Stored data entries
——————

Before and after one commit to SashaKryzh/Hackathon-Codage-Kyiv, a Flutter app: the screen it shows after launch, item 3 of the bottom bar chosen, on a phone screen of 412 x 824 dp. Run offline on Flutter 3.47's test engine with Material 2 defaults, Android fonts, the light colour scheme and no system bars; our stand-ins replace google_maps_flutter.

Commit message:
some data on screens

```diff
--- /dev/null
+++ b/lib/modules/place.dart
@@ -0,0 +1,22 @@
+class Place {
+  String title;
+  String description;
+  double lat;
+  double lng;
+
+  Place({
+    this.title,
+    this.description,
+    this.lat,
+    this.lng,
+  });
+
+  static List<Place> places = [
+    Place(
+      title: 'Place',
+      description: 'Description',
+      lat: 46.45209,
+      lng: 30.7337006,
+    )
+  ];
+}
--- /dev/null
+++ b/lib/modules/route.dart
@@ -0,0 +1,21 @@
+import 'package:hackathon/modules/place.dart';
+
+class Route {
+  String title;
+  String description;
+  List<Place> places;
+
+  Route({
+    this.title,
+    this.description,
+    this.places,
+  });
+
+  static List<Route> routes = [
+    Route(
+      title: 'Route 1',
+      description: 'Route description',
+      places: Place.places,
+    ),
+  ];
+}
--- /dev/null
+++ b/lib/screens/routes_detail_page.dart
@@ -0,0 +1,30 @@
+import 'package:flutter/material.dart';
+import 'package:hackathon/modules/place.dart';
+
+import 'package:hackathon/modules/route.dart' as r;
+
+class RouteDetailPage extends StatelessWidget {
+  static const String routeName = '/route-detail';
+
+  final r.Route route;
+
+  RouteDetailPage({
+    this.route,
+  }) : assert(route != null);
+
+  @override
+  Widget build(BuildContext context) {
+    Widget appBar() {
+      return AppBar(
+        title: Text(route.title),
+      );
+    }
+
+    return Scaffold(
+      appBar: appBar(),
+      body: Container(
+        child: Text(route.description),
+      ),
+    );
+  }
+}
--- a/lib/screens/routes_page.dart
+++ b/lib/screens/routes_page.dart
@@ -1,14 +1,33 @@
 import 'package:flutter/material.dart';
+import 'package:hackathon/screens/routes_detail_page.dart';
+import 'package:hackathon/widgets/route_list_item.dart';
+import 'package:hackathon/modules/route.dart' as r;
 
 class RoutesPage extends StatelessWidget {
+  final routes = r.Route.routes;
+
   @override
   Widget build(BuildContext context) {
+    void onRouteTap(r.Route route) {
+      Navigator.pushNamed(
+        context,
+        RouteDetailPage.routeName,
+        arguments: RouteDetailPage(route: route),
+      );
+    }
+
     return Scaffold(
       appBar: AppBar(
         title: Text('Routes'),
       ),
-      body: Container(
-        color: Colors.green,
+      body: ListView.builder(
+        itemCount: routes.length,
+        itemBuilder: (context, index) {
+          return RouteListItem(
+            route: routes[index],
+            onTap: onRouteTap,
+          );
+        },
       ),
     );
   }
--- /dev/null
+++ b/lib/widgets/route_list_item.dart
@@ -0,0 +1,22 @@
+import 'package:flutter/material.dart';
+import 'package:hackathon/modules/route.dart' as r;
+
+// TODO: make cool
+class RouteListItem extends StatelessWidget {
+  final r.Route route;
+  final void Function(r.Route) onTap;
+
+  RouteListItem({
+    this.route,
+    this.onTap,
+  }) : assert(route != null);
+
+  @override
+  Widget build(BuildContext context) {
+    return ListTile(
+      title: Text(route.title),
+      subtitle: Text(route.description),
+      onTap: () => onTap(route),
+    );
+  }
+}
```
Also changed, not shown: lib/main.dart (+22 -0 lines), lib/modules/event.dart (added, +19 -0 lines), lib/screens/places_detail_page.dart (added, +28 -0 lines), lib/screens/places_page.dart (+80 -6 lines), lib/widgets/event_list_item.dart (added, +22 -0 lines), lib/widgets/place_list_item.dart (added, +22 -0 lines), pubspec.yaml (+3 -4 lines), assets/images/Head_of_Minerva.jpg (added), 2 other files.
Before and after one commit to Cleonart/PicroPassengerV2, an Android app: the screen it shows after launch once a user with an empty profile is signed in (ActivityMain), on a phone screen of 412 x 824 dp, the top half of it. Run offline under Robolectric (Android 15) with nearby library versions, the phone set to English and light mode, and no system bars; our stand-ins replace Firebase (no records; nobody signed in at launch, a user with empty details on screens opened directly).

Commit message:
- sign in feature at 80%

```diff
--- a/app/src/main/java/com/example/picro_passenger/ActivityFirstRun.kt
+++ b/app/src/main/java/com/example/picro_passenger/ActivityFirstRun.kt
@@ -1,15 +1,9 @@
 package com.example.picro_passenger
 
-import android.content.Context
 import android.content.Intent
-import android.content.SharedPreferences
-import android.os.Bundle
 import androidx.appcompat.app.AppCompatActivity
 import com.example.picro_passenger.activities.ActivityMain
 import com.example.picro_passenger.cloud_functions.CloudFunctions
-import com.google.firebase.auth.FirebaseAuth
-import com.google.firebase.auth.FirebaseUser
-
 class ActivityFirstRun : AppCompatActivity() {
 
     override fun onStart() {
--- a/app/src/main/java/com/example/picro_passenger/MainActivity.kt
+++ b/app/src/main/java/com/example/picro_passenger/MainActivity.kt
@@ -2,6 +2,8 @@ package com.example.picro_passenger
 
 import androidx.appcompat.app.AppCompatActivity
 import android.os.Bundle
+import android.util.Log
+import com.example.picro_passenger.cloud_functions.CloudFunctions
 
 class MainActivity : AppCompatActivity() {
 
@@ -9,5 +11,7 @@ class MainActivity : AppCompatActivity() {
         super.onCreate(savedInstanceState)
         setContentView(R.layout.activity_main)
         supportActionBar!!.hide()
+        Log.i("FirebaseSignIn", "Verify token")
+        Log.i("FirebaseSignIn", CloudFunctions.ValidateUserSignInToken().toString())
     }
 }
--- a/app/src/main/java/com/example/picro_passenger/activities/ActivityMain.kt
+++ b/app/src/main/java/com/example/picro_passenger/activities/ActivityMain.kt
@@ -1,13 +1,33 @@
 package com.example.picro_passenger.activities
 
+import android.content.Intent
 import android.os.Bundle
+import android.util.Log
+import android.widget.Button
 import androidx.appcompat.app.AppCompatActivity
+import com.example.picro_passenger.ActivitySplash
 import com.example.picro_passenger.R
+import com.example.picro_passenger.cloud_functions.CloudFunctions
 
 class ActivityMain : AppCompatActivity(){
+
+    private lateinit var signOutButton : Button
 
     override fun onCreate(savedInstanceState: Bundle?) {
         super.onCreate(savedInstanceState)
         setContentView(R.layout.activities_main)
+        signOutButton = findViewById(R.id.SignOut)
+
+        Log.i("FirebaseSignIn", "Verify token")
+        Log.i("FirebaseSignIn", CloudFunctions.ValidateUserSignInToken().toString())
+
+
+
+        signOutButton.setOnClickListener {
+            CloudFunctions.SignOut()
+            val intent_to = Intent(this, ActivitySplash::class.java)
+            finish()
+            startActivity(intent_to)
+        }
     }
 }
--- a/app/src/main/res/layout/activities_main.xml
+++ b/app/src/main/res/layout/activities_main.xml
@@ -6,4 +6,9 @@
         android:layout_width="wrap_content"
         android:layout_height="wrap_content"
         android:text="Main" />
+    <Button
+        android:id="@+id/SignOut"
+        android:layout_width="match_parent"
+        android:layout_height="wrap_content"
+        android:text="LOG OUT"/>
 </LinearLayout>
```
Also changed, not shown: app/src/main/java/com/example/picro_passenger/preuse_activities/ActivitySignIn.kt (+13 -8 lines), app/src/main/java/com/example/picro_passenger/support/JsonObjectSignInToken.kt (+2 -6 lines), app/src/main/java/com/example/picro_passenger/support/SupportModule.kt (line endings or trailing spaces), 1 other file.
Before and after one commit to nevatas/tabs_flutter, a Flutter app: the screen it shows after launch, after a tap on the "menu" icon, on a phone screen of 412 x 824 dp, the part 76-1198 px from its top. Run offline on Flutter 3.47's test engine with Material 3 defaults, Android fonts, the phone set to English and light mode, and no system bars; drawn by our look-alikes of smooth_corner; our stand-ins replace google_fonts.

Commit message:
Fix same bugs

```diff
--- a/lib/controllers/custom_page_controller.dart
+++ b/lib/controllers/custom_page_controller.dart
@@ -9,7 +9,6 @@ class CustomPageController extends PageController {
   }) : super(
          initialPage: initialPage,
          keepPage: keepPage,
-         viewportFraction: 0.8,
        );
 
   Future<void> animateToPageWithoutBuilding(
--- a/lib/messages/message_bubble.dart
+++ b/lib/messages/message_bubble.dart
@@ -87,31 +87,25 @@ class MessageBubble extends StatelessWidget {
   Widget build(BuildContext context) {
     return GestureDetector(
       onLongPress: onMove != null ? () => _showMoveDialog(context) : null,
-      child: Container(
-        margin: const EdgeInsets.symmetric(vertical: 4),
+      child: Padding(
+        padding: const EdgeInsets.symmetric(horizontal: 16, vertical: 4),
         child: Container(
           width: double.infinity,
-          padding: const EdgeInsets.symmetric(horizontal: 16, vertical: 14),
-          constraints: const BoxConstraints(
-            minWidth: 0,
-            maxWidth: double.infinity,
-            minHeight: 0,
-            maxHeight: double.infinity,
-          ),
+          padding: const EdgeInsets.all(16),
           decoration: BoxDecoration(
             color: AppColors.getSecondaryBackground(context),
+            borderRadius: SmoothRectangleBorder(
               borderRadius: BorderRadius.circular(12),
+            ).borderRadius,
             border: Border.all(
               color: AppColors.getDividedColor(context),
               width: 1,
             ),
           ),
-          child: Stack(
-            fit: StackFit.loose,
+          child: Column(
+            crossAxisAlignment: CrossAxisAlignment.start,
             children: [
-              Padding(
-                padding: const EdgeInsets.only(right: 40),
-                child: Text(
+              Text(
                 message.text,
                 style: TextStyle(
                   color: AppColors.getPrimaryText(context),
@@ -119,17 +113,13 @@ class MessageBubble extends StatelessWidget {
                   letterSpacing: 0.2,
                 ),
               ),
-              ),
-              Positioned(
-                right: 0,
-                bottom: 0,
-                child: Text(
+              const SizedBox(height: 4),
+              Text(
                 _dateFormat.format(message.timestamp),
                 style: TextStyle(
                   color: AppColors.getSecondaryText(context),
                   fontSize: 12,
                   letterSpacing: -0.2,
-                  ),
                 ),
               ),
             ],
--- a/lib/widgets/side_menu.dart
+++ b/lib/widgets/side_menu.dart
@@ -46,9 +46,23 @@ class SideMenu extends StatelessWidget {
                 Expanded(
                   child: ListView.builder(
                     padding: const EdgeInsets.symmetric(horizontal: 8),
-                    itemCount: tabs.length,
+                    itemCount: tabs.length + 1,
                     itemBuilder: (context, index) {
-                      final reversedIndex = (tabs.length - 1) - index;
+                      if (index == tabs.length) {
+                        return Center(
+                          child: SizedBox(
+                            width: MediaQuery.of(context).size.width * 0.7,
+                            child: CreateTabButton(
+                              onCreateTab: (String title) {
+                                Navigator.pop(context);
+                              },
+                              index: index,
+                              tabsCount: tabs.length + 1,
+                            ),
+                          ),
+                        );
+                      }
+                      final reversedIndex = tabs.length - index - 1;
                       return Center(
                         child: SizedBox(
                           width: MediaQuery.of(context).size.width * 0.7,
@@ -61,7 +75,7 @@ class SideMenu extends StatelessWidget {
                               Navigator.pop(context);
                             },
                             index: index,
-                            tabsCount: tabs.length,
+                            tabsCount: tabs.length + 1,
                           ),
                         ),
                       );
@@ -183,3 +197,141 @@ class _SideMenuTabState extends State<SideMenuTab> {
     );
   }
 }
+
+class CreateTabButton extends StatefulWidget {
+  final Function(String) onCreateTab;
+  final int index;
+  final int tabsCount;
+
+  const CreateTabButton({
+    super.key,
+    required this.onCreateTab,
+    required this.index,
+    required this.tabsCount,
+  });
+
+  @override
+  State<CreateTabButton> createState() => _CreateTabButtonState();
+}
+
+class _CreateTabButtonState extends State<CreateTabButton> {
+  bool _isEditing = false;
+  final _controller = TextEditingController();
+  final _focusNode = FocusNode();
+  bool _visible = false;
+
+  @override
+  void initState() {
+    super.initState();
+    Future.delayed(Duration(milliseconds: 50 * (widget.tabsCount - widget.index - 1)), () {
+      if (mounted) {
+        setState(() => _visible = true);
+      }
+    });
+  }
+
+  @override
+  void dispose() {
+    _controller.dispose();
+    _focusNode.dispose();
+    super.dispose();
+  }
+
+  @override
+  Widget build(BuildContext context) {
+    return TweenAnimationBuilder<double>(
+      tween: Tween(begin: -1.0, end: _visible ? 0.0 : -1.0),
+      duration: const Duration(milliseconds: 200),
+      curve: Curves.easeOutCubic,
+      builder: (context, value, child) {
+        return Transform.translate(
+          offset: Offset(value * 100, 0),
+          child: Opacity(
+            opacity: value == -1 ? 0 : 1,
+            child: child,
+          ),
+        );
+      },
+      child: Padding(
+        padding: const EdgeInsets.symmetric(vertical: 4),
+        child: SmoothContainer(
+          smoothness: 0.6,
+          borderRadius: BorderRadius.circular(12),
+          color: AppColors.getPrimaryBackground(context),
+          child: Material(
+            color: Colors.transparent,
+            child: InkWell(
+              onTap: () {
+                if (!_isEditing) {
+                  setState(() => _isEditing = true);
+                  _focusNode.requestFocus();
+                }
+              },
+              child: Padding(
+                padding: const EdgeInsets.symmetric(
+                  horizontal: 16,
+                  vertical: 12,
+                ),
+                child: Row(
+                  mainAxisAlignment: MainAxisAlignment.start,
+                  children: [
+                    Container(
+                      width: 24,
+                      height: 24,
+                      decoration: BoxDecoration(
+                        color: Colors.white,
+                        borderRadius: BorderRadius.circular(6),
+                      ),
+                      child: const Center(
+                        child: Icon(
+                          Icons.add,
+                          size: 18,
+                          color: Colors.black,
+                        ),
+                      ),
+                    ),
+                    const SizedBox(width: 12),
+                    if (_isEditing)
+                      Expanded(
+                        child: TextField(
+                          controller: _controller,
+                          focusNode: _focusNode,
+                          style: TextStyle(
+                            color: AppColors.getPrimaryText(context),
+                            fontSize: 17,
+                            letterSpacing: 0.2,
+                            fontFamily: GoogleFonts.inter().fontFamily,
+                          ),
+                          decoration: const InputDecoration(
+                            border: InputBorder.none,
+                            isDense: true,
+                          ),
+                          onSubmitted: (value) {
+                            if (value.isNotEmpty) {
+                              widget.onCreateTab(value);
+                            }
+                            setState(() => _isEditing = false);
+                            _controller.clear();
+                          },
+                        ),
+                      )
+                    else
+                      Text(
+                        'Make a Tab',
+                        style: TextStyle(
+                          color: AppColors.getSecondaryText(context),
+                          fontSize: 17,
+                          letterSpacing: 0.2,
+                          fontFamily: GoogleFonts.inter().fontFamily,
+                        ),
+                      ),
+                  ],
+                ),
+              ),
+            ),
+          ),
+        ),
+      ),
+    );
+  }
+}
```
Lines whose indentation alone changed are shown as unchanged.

——————

### [WORK TASK]
Take every line above that includes "itemCount" and list it.

### [RESULT OF THIS TASK]
+        itemCount: routes.length,
-                    itemCount: tabs.length,
+                    itemCount: tabs.length + 1,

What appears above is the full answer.